*YOUR TASK*
Your reply should be the entries, output word for word, with each picture omitted.

○ ○ ○ ○

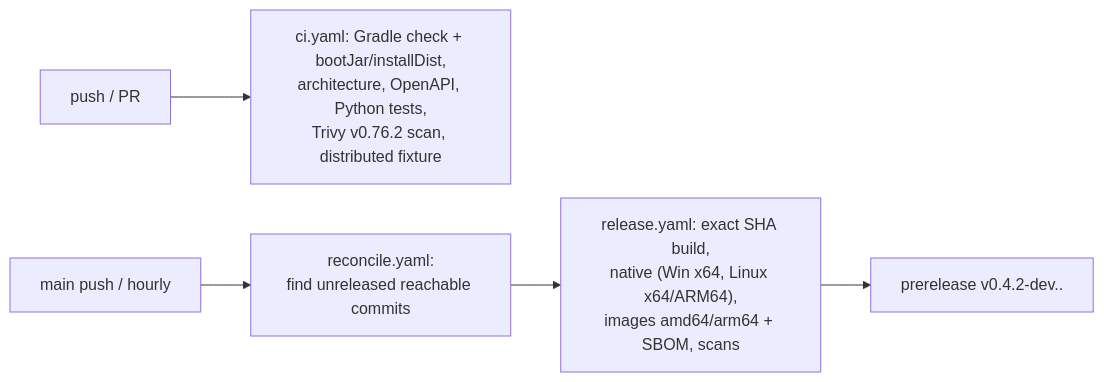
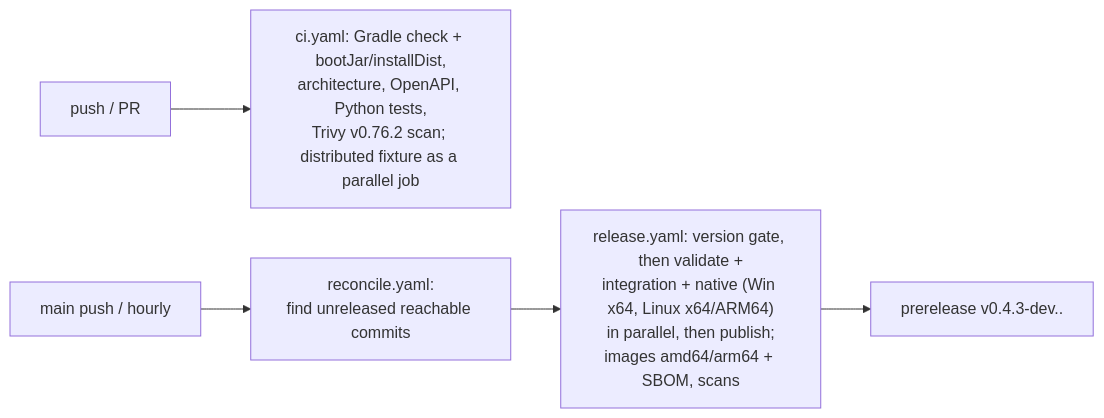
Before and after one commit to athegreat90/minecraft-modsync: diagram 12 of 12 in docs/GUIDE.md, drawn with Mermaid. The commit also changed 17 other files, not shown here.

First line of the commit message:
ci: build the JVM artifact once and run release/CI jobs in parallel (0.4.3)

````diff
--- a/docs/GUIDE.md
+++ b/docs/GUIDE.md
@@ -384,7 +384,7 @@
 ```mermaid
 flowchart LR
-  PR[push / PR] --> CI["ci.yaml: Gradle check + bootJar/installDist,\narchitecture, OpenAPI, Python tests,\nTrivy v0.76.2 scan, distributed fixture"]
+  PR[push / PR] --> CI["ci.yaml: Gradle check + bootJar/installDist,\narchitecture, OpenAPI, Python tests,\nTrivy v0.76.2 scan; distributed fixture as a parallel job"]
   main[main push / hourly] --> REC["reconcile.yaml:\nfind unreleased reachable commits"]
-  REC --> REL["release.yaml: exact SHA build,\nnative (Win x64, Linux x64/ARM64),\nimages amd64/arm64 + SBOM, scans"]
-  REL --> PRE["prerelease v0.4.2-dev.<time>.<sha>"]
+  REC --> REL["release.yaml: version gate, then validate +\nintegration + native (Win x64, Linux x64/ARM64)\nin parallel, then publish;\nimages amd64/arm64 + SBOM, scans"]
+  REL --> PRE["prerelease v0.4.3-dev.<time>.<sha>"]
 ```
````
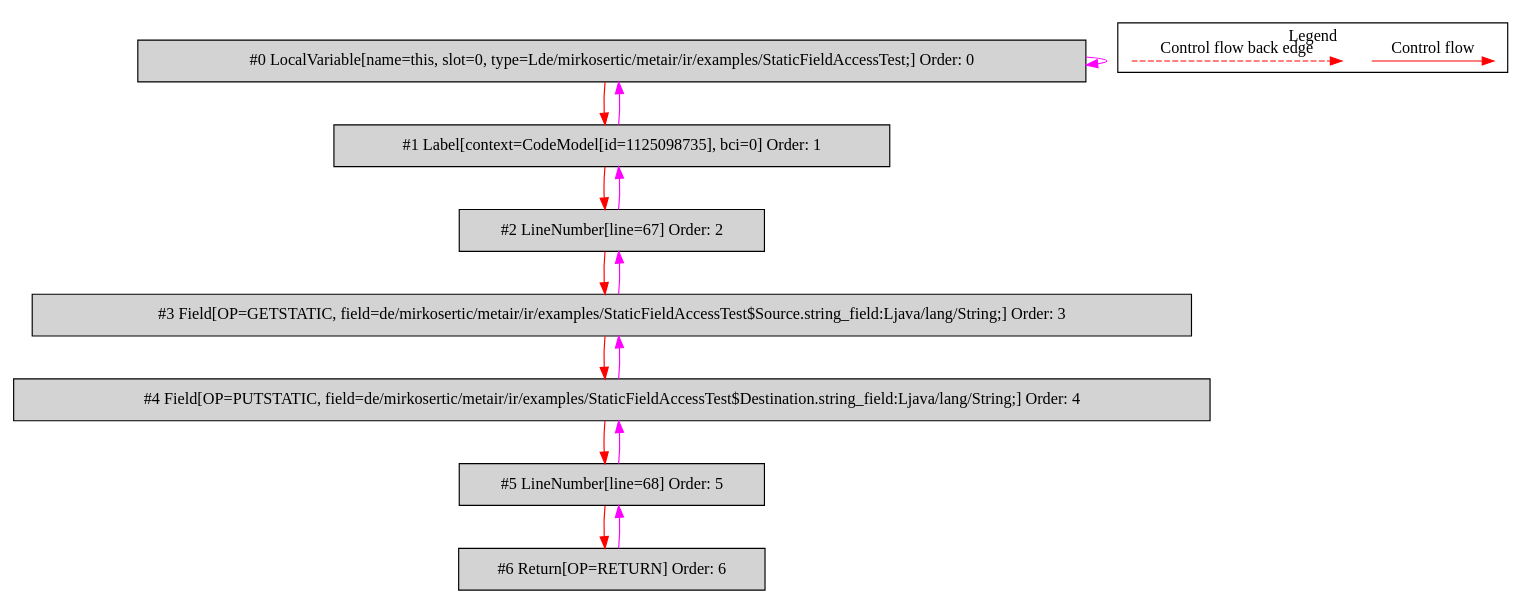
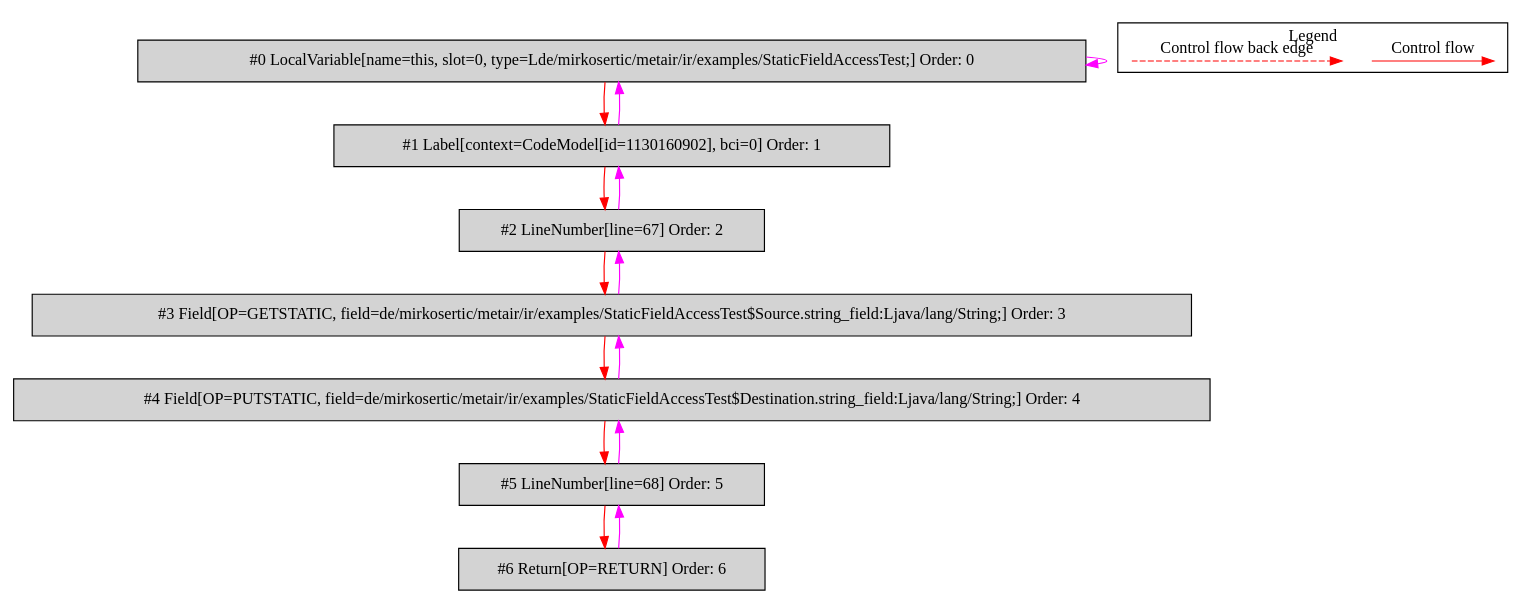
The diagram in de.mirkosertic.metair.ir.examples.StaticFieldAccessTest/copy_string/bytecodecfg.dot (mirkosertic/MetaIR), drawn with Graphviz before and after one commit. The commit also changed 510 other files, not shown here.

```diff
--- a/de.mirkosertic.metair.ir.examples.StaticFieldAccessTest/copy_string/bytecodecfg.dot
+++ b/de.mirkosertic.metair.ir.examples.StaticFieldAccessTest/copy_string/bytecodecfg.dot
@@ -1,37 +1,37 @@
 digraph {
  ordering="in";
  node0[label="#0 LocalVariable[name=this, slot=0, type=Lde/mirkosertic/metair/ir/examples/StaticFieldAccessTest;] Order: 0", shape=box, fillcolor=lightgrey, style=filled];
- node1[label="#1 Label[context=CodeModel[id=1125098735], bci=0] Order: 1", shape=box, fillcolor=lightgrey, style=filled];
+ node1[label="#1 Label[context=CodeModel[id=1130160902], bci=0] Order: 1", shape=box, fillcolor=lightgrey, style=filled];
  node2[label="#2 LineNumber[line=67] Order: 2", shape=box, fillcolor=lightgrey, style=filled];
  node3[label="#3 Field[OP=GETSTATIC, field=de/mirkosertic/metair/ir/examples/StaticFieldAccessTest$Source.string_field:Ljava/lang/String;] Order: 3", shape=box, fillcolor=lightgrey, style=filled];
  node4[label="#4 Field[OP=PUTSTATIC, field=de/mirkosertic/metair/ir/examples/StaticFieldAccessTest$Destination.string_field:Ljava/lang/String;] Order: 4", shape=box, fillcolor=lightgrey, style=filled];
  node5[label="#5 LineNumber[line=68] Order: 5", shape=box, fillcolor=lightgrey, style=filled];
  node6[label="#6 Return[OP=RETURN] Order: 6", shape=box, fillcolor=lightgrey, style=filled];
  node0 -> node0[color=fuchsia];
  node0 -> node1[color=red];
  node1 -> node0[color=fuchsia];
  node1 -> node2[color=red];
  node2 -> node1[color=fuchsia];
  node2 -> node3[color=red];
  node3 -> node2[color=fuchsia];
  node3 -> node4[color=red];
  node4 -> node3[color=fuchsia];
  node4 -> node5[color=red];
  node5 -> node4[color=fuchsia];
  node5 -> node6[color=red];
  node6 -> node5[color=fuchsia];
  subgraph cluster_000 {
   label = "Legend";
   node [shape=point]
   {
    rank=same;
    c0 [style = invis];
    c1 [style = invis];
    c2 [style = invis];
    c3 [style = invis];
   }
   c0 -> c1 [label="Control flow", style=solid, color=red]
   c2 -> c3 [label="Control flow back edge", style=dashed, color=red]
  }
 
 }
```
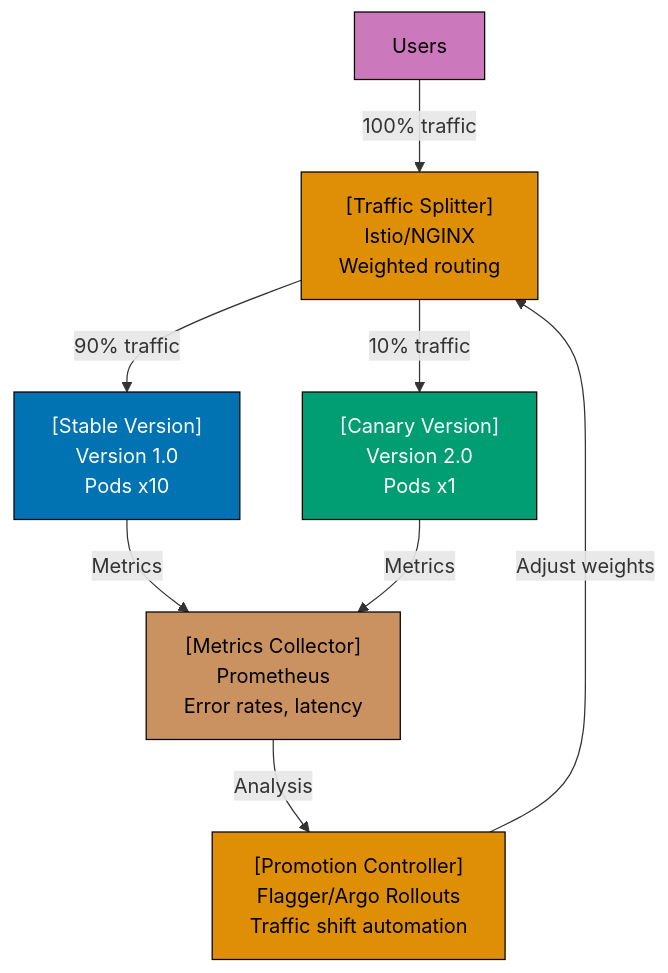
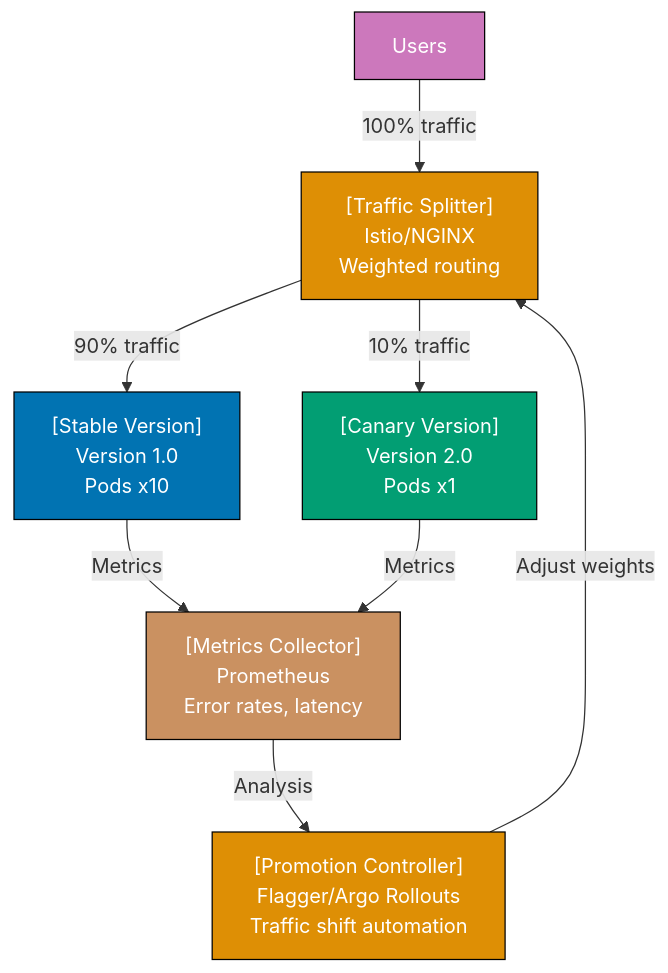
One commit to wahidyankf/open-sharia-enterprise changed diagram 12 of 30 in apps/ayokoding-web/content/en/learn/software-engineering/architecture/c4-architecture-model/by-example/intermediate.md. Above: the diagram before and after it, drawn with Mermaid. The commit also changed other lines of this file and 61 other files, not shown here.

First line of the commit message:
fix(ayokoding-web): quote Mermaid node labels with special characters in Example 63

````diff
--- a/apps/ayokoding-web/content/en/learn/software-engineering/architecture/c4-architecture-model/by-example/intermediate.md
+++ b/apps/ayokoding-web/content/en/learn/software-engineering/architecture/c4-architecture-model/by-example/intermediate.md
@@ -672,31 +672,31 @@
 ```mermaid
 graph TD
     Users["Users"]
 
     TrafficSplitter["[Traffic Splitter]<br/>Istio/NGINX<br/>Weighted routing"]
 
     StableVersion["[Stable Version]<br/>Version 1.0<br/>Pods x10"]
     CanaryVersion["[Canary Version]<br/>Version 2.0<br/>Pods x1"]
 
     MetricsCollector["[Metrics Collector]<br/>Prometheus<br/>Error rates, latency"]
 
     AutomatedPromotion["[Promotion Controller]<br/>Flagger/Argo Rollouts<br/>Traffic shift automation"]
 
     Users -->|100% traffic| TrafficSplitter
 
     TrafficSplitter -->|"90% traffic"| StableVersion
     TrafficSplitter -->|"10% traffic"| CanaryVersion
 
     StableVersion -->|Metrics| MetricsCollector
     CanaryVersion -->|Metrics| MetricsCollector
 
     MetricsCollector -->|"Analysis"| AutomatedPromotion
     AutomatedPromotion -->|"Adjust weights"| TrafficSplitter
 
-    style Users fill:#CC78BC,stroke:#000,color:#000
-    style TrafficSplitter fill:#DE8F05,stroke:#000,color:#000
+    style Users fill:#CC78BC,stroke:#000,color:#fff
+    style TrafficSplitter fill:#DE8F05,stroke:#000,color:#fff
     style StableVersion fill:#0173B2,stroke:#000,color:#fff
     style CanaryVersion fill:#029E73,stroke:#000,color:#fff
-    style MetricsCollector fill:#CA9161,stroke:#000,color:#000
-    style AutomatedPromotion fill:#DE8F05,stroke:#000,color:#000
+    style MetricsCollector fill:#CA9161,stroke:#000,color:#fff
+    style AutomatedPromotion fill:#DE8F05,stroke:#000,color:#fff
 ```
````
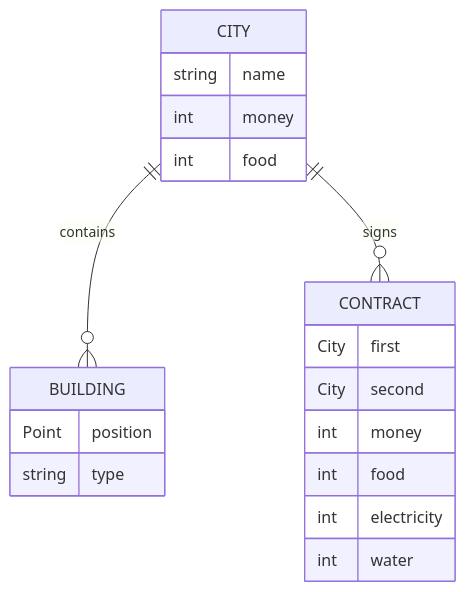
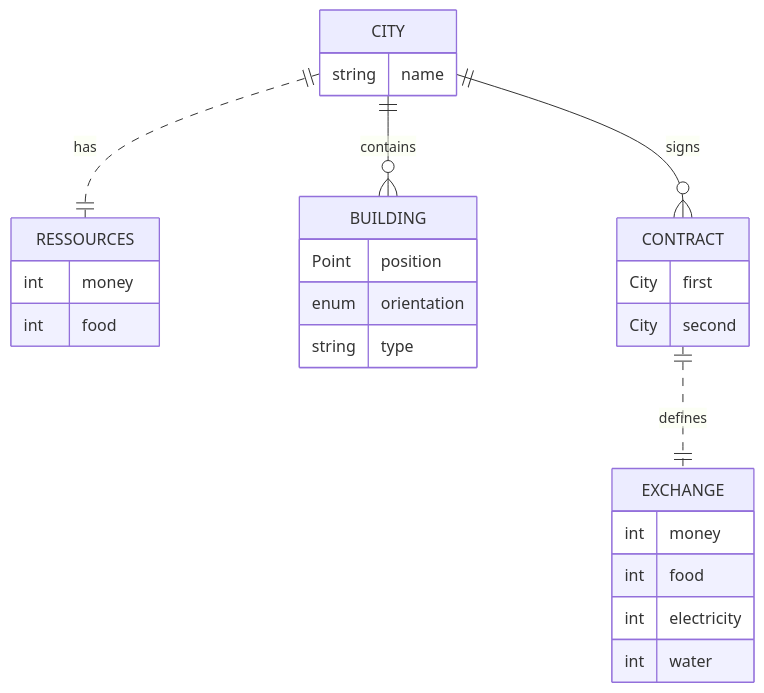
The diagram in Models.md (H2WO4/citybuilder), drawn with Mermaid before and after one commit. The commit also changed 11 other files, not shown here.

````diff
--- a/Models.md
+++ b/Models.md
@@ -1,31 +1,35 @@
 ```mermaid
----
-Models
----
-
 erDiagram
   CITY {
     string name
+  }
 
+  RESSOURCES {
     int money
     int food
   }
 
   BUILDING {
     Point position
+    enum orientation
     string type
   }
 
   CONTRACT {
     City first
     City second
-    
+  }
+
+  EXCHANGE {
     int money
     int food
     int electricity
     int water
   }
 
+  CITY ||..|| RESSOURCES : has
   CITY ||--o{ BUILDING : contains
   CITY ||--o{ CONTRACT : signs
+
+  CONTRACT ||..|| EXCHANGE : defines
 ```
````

○ ○ ○ ○

*ANSWER BELOW*
Before and after one commit to athegreat90/minecraft-modsync: diagram 12 of 12 in docs/GUIDE.md, drawn with Mermaid. The commit also changed 17 other files, not shown here.

First line of the commit message:
ci: build the JVM artifact once and run release/CI jobs in parallel (0.4.3)

````diff
--- a/docs/GUIDE.md
+++ b/docs/GUIDE.md
@@ -384,7 +384,7 @@
 ```mermaid
 flowchart LR
-  PR[push / PR] --> CI["ci.yaml: Gradle check + bootJar/installDist,\narchitecture, OpenAPI, Python tests,\nTrivy v0.76.2 scan, distributed fixture"]
+  PR[push / PR] --> CI["ci.yaml: Gradle check + bootJar/installDist,\narchitecture, OpenAPI, Python tests,\nTrivy v0.76.2 scan; distributed fixture as a parallel job"]
   main[main push / hourly] --> REC["reconcile.yaml:\nfind unreleased reachable commits"]
-  REC --> REL["release.yaml: exact SHA build,\nnative (Win x64, Linux x64/ARM64),\nimages amd64/arm64 + SBOM, scans"]
-  REL --> PRE["prerelease v0.4.2-dev.<time>.<sha>"]
+  REC --> REL["release.yaml: version gate, then validate +\nintegration + native (Win x64, Linux x64/ARM64)\nin parallel, then publish;\nimages amd64/arm64 + SBOM, scans"]
+  REL --> PRE["prerelease v0.4.3-dev.<time>.<sha>"]
 ```
````
The diagram in de.mirkosertic.metair.ir.examples.StaticFieldAccessTest/copy_string/bytecodecfg.dot (mirkosertic/MetaIR), drawn with Graphviz before and after one commit. The commit also changed 510 other files, not shown here.

```diff
--- a/de.mirkosertic.metair.ir.examples.StaticFieldAccessTest/copy_string/bytecodecfg.dot
+++ b/de.mirkosertic.metair.ir.examples.StaticFieldAccessTest/copy_string/bytecodecfg.dot
@@ -1,37 +1,37 @@
 digraph {
  ordering="in";
  node0[label="#0 LocalVariable[name=this, slot=0, type=Lde/mirkosertic/metair/ir/examples/StaticFieldAccessTest;] Order: 0", shape=box, fillcolor=lightgrey, style=filled];
- node1[label="#1 Label[context=CodeModel[id=1125098735], bci=0] Order: 1", shape=box, fillcolor=lightgrey, style=filled];
+ node1[label="#1 Label[context=CodeModel[id=1130160902], bci=0] Order: 1", shape=box, fillcolor=lightgrey, style=filled];
  node2[label="#2 LineNumber[line=67] Order: 2", shape=box, fillcolor=lightgrey, style=filled];
  node3[label="#3 Field[OP=GETSTATIC, field=de/mirkosertic/metair/ir/examples/StaticFieldAccessTest$Source.string_field:Ljava/lang/String;] Order: 3", shape=box, fillcolor=lightgrey, style=filled];
  node4[label="#4 Field[OP=PUTSTATIC, field=de/mirkosertic/metair/ir/examples/StaticFieldAccessTest$Destination.string_field:Ljava/lang/String;] Order: 4", shape=box, fillcolor=lightgrey, style=filled];
  node5[label="#5 LineNumber[line=68] Order: 5", shape=box, fillcolor=lightgrey, style=filled];
  node6[label="#6 Return[OP=RETURN] Order: 6", shape=box, fillcolor=lightgrey, style=filled];
  node0 -> node0[color=fuchsia];
  node0 -> node1[color=red];
  node1 -> node0[color=fuchsia];
  node1 -> node2[color=red];
  node2 -> node1[color=fuchsia];
  node2 -> node3[color=red];
  node3 -> node2[color=fuchsia];
  node3 -> node4[color=red];
  node4 -> node3[color=fuchsia];
  node4 -> node5[color=red];
  node5 -> node4[color=fuchsia];
  node5 -> node6[color=red];
  node6 -> node5[color=fuchsia];
  subgraph cluster_000 {
   label = "Legend";
   node [shape=point]
   {
    rank=same;
    c0 [style = invis];
    c1 [style = invis];
    c2 [style = invis];
    c3 [style = invis];
   }
   c0 -> c1 [label="Control flow", style=solid, color=red]
   c2 -> c3 [label="Control flow back edge", style=dashed, color=red]
  }
 
 }
```
One commit to wahidyankf/open-sharia-enterprise changed diagram 12 of 30 in apps/ayokoding-web/content/en/learn/software-engineering/architecture/c4-architecture-model/by-example/intermediate.md. Above: the diagram before and after it, drawn with Mermaid. The commit also changed other lines of this file and 61 other files, not shown here.

First line of the commit message:
fix(ayokoding-web): quote Mermaid node labels with special characters in Example 63

````diff
--- a/apps/ayokoding-web/content/en/learn/software-engineering/architecture/c4-architecture-model/by-example/intermediate.md
+++ b/apps/ayokoding-web/content/en/learn/software-engineering/architecture/c4-architecture-model/by-example/intermediate.md
@@ -672,31 +672,31 @@
 ```mermaid
 graph TD
     Users["Users"]
 
     TrafficSplitter["[Traffic Splitter]<br/>Istio/NGINX<br/>Weighted routing"]
 
     StableVersion["[Stable Version]<br/>Version 1.0<br/>Pods x10"]
     CanaryVersion["[Canary Version]<br/>Version 2.0<br/>Pods x1"]
 
     MetricsCollector["[Metrics Collector]<br/>Prometheus<br/>Error rates, latency"]
 
     AutomatedPromotion["[Promotion Controller]<br/>Flagger/Argo Rollouts<br/>Traffic shift automation"]
 
     Users -->|100% traffic| TrafficSplitter
 
     TrafficSplitter -->|"90% traffic"| StableVersion
     TrafficSplitter -->|"10% traffic"| CanaryVersion
 
     StableVersion -->|Metrics| MetricsCollector
     CanaryVersion -->|Metrics| MetricsCollector
 
     MetricsCollector -->|"Analysis"| AutomatedPromotion
     AutomatedPromotion -->|"Adjust weights"| TrafficSplitter
 
-    style Users fill:#CC78BC,stroke:#000,color:#000
-    style TrafficSplitter fill:#DE8F05,stroke:#000,color:#000
+    style Users fill:#CC78BC,stroke:#000,color:#fff
+    style TrafficSplitter fill:#DE8F05,stroke:#000,color:#fff
     style StableVersion fill:#0173B2,stroke:#000,color:#fff
     style CanaryVersion fill:#029E73,stroke:#000,color:#fff
-    style MetricsCollector fill:#CA9161,stroke:#000,color:#000
-    style AutomatedPromotion fill:#DE8F05,stroke:#000,color:#000
+    style MetricsCollector fill:#CA9161,stroke:#000,color:#fff
+    style AutomatedPromotion fill:#DE8F05,stroke:#000,color:#fff
 ```
````
The diagram in Models.md (H2WO4/citybuilder), drawn with Mermaid before and after one commit. The commit also changed 11 other files, not shown here.

````diff
--- a/Models.md
+++ b/Models.md
@@ -1,31 +1,35 @@
 ```mermaid
----
-Models
----
-
 erDiagram
   CITY {
     string name
+  }
 
+  RESSOURCES {
     int money
     int food
   }
 
   BUILDING {
     Point position
+    enum orientation
     string type
   }
 
   CONTRACT {
     City first
     City second
-    
+  }
+
+  EXCHANGE {
     int money
     int food
     int electricity
     int water
   }
 
+  CITY ||..|| RESSOURCES : has
   CITY ||--o{ BUILDING : contains
   CITY ||--o{ CONTRACT : signs
+
+  CONTRACT ||..|| EXCHANGE : defines
 ```
````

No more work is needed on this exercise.